• **What you should do**
Retype only what runs from the line that contains "App->>API: GET /api/trainings" through the last line of the listing below, both lines included.

• **Supplied material**
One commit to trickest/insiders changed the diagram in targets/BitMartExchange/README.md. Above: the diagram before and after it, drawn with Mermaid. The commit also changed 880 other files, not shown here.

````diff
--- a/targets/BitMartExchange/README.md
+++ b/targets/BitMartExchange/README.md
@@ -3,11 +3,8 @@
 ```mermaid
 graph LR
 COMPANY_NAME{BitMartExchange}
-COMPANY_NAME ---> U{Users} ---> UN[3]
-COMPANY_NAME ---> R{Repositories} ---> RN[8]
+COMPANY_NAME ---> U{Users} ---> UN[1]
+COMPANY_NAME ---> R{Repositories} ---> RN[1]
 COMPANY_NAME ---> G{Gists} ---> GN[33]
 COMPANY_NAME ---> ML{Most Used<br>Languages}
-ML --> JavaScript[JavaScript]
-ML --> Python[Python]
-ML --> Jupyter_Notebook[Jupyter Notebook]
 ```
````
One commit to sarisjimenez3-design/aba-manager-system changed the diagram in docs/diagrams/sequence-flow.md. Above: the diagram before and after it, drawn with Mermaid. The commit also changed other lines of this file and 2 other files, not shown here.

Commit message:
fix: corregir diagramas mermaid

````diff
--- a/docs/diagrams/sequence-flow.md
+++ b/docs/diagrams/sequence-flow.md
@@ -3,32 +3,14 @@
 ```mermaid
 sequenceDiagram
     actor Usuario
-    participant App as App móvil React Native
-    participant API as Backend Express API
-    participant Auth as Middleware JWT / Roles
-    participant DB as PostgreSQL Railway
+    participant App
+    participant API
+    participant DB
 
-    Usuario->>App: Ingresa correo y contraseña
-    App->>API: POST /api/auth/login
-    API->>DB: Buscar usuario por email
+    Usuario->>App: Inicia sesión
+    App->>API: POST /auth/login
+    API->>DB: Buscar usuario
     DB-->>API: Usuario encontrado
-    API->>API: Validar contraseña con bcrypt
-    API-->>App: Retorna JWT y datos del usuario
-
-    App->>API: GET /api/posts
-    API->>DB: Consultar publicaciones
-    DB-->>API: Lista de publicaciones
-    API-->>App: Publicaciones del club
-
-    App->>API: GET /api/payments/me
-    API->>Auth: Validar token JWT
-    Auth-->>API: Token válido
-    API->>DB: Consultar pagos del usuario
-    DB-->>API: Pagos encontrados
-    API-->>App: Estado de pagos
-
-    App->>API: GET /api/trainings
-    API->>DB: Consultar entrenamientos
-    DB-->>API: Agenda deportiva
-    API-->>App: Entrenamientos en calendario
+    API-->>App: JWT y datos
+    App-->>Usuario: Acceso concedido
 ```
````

• **Exercise solution**
-    App->>API: GET /api/trainings
-    API->>DB: Consultar entrenamientos
-    DB-->>API: Agenda deportiva
-    API-->>App: Entrenamientos en calendario
+    API-->>App: JWT y datos
+    App-->>Usuario: Acceso concedido
 ```
````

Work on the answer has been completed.